Reading these highlighted bits, you will probably be thinking that it’s obvious. They may sound basic (brilliant things usually do), but it’s so important.
Surely you can think of times at your workplace when people fail to do that. It’s absolutely amazing how much more you can accomplish if you treat people with respect and get them to respect you, to want to help.
Tamuna shared with us some meaningful formal feedback she received, things that she believes define her:
1. Her job requires being a “dictator, diplomat and therapist”. Melding those three is a tough job. Requesting inputs with assertion, but knowing how to frame the requests, and then knowing how to handle the complaints – often people simply want to feel heard…
2. The ability to actually listen. Again, seems like such a simple thing and yet it’s incredible how many of us fail to do it day in and day out.
Think back how often you’ve been in a conversation where you’re literally making a point.
You stop talking only to come up with your next point rather than actively listen to what the other person is telling us. You basically miss out on so many great ideas because even you pretend you’re listening when you are really not.
3. And finally earning trust with “contagious, positive, can-do approach” – we can call it positivity.
At lots of jobs you cannot control the outputs, you can only control the inputs. So every day you have a choice to make – either focus on the outputs and feel like a failure when the outputs fail. Or focus on the inputs, do absolute best and then if the outputs don't turn out the way you wanted them to, not let the negative outputs discourage her.
That’s life – some things are beyond our control.
What value could you get out of written above?
3 things to remember:
>> Ownership. Be a doer. Never say “that’s not my job”.
In today’s fast-moving tech world you can choose: you see an issue; are you going to try and find the right person in the right team with the right skill set to solve it? Or are you going to solve it yourself?
Be a doer. That’s how Amazon succeeded.
Because they are very good at hiring a bunch of doers. If you have an idea that’s beyond your job, go out and do it, they will welcome it as long as they hear it.
And if you're a manager, let them do it, let them make it happen.
>> Bias for Action. Take calculated risks.
Second, is that decision you’re spending so much time on irreversible? Can you make a decision with the 80% of the info? And go back if need be.
Keep moving. It will be ok. Let your employees fail every once in a while. They’ll be better leaders for it. Get out of that good student syndrome or persona that a lot of you have in your heads.
>> Earn Trust. The How matters.
Finally, the How matters. We talk a lot about the meaning, how smart someone is and how much experience they have.
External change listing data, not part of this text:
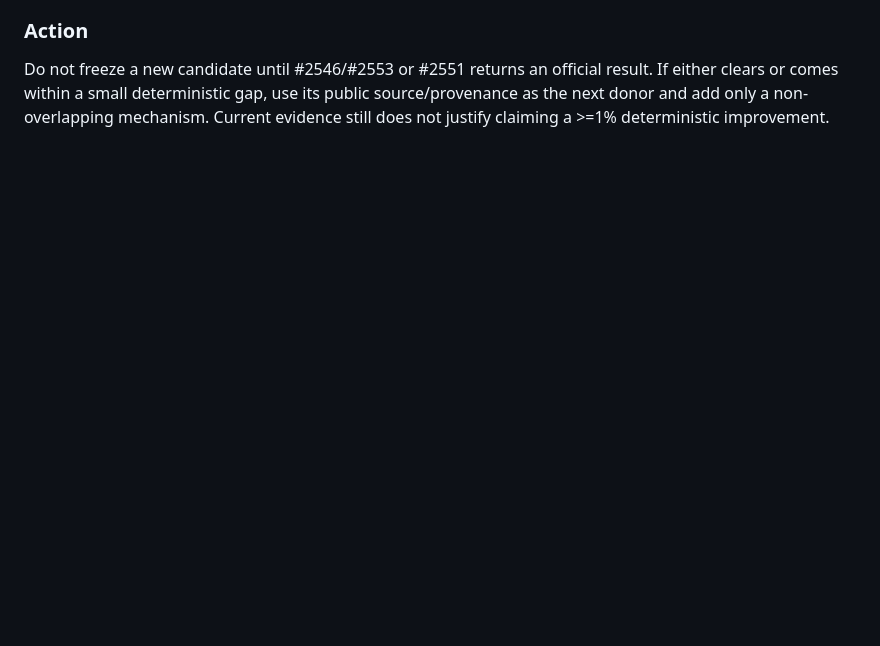
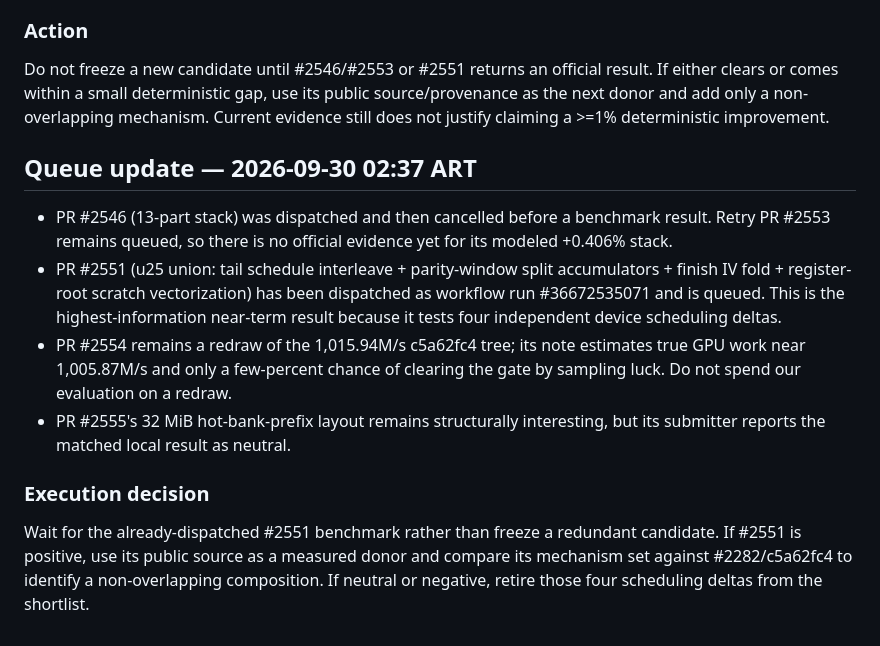
Before and after one commit to Pepper-46/bounty-work, a Markdown page: yukon-qsb-199/WORKLOG.md, the part around the change. GitHub-like rendering; blank space fills up the shorter version.

Commit message:
research: record dispatched u25 benchmark

```diff
--- a/yukon-qsb-199/WORKLOG.md
+++ b/yukon-qsb-199/WORKLOG.md
@@ -77,3 +77,13 @@ Added `promotion_math.py` so future scores can be checked deterministically agai
 
 ### Action
 Do not freeze a new candidate until #2546/#2553 or #2551 returns an official result. If either clears or comes within a small deterministic gap, use its public source/provenance as the next donor and add only a non-overlapping mechanism. Current evidence still does not justify claiming a >=1% deterministic improvement.
+
+
+## Queue update — 2026-09-30 02:37 ART
+- PR #2546 (13-part stack) was dispatched and then cancelled before a benchmark result. Retry PR #2553 remains queued, so there is no official evidence yet for its modeled +0.406% stack.
+- PR #2551 (u25 union: tail schedule interleave + parity-window split accumulators + finish IV fold + register-root scratch vectorization) has been dispatched as workflow run #36672535071 and is queued. This is the highest-information near-term result because it tests four independent device scheduling deltas.
+- PR #2554 remains a redraw of the 1,015.94M/s c5a62fc4 tree; its note estimates true GPU work near 1,005.87M/s and only a few-percent chance of clearing the gate by sampling luck. Do not spend our evaluation on a redraw.
+- PR #2555's 32 MiB hot-bank-prefix layout remains structurally interesting, but its submitter reports the matched local result as neutral.
+
+### Execution decision
+Wait for the already-dispatched #2551 benchmark rather than freeze a redundant candidate. If #2551 is positive, use its public source as a measured donor and compare its mechanism set against #2282/c5a62fc4 to identify a non-overlapping composition. If neutral or negative, retire those four scheduling deltas from the shortlist.
```
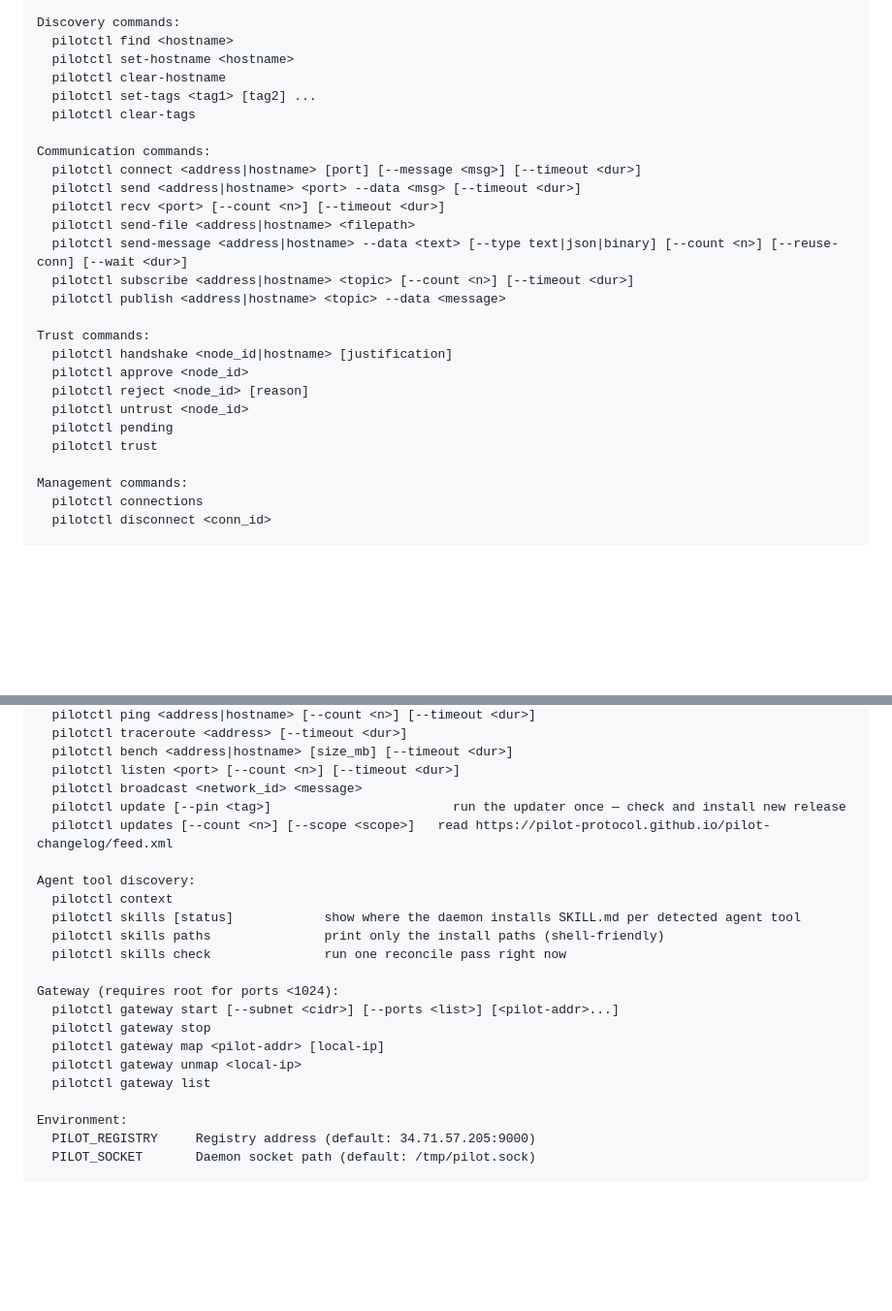
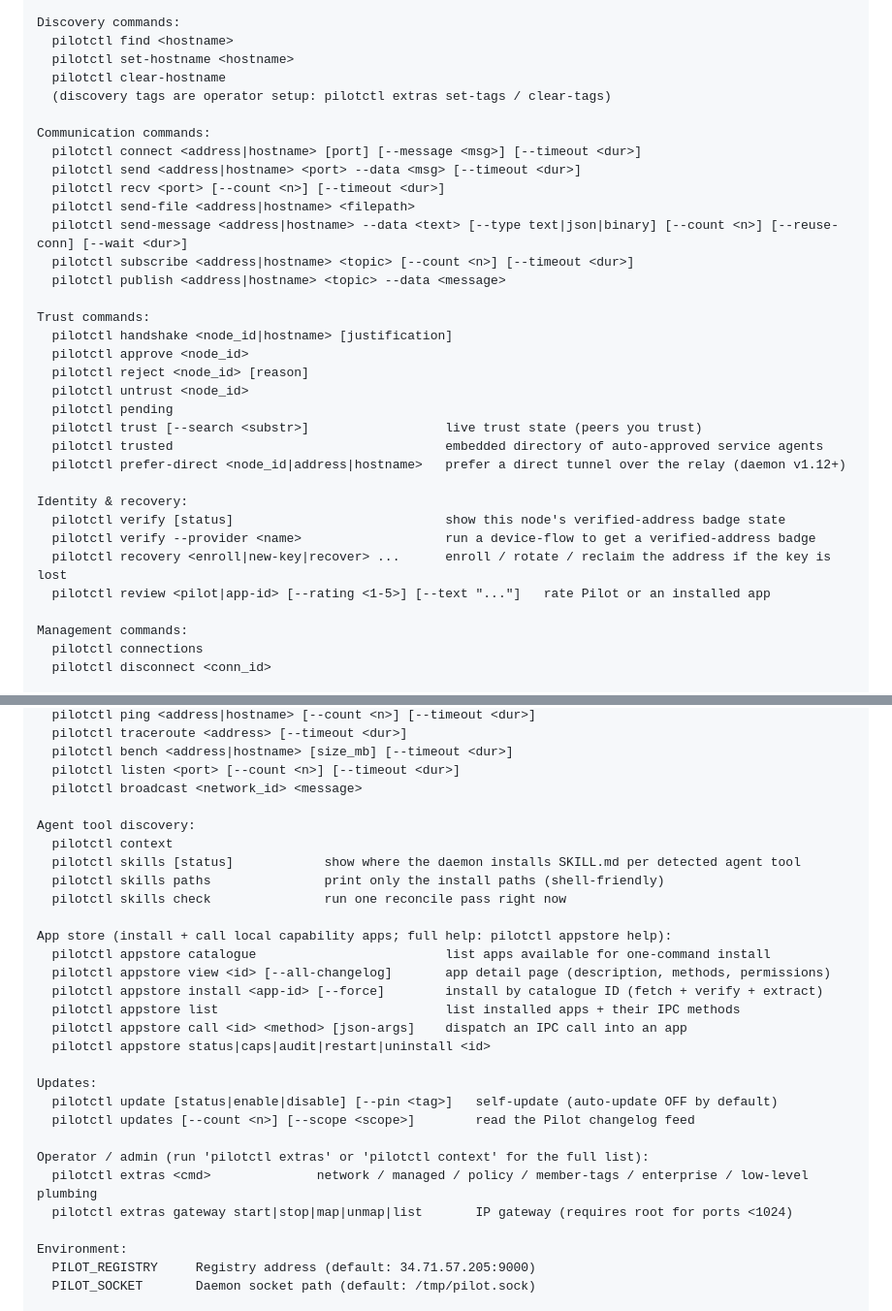
Before and after one commit to TeoSlayer/pilotprotocol, a Markdown page: docs/cli-reference.md, 2 parts joined by grey strips. Shown at 97% size. GitHub-like rendering; blank space fills up the shorter version.

Commit message:
docs: regenerate cli-reference.md from updated pilotctl --help

```diff
--- a/docs/cli-reference.md
+++ b/docs/cli-reference.md
@@ -36,8 +36,7 @@ Discovery commands:
   pilotctl find <hostname>
   pilotctl set-hostname <hostname>
   pilotctl clear-hostname
-  pilotctl set-tags <tag1> [tag2] ...
-  pilotctl clear-tags
+  (discovery tags are operator setup: pilotctl extras set-tags / clear-tags)
 
 Communication commands:
   pilotctl connect <address|hostname> [port] [--message <msg>] [--timeout <dur>]
@@ -54,7 +53,15 @@ Trust commands:
   pilotctl reject <node_id> [reason]
   pilotctl untrust <node_id>
   pilotctl pending
-  pilotctl trust
+  pilotctl trust [--search <substr>]                  live trust state (peers you trust)
+  pilotctl trusted                                    embedded directory of auto-approved service agents
+  pilotctl prefer-direct <node_id|address|hostname>   prefer a direct tunnel over the relay (daemon v1.12+)
+
+Identity & recovery:
+  pilotctl verify [status]                            show this node's verified-address badge state
+  pilotctl verify --provider <name>                   run a device-flow to get a verified-address badge
+  pilotctl recovery <enroll|new-key|recover> ...      enroll / rotate / reclaim the address if the key is lost
+  pilotctl review <pilot|app-id> [--rating <1-5>] [--text "..."]   rate Pilot or an installed app
 
 Management commands:
   pilotctl connections
@@ -76,8 +83,6 @@ Diagnostic commands:
   pilotctl bench <address|hostname> [size_mb] [--timeout <dur>]
   pilotctl listen <port> [--count <n>] [--timeout <dur>]
   pilotctl broadcast <network_id> <message>
-  pilotctl update [--pin <tag>]                        run the updater once — check and install new release
-  pilotctl updates [--count <n>] [--scope <scope>]   read https://pilot-protocol.github.io/pilot-changelog/feed.xml
 
 Agent tool discovery:
   pilotctl context
@@ -85,12 +90,21 @@ Agent tool discovery:
   pilotctl skills paths               print only the install paths (shell-friendly)
   pilotctl skills check               run one reconcile pass right now
 
-Gateway (requires root for ports <1024):
-  pilotctl gateway start [--subnet <cidr>] [--ports <list>] [<pilot-addr>...]
-  pilotctl gateway stop
-  pilotctl gateway map <pilot-addr> [local-ip]
-  pilotctl gateway unmap <local-ip>
-  pilotctl gateway list
+App store (install + call local capability apps; full help: pilotctl appstore help):
+  pilotctl appstore catalogue                         list apps available for one-command install
+  pilotctl appstore view <id> [--all-changelog]       app detail page (description, methods, permissions)
+  pilotctl appstore install <app-id> [--force]        install by catalogue ID (fetch + verify + extract)
+  pilotctl appstore list                              list installed apps + their IPC methods
+  pilotctl appstore call <id> <method> [json-args]    dispatch an IPC call into an app
+  pilotctl appstore status|caps|audit|restart|uninstall <id>
+
+Updates:
+  pilotctl update [status|enable|disable] [--pin <tag>]   self-update (auto-update OFF by default)
+  pilotctl updates [--count <n>] [--scope <scope>]        read the Pilot changelog feed
+
+Operator / admin (run 'pilotctl extras' or 'pilotctl context' for the full list):
+  pilotctl extras <cmd>              network / managed / policy / member-tags / enterprise / low-level plumbing
+  pilotctl extras gateway start|stop|map|unmap|list       IP gateway (requires root for ports <1024)
 
 Environment:
   PILOT_REGISTRY     Registry address (default: 34.71.57.205:9000)
```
And then there’s the how. That is how do you deliver those smart messages you have, how do you treat your colleague who's new and doesn't know a given topic.
In reality, it’s getting away from that good student persona, playing big.
>>> Solve Problems
Leaving you with a few simple words of wisdom.
When asked what advice senior leaders had for a room full of new Amazonians on how to succeed, they gave a simple answer: solve problems.
So, dear readers, go solve some problems. ☺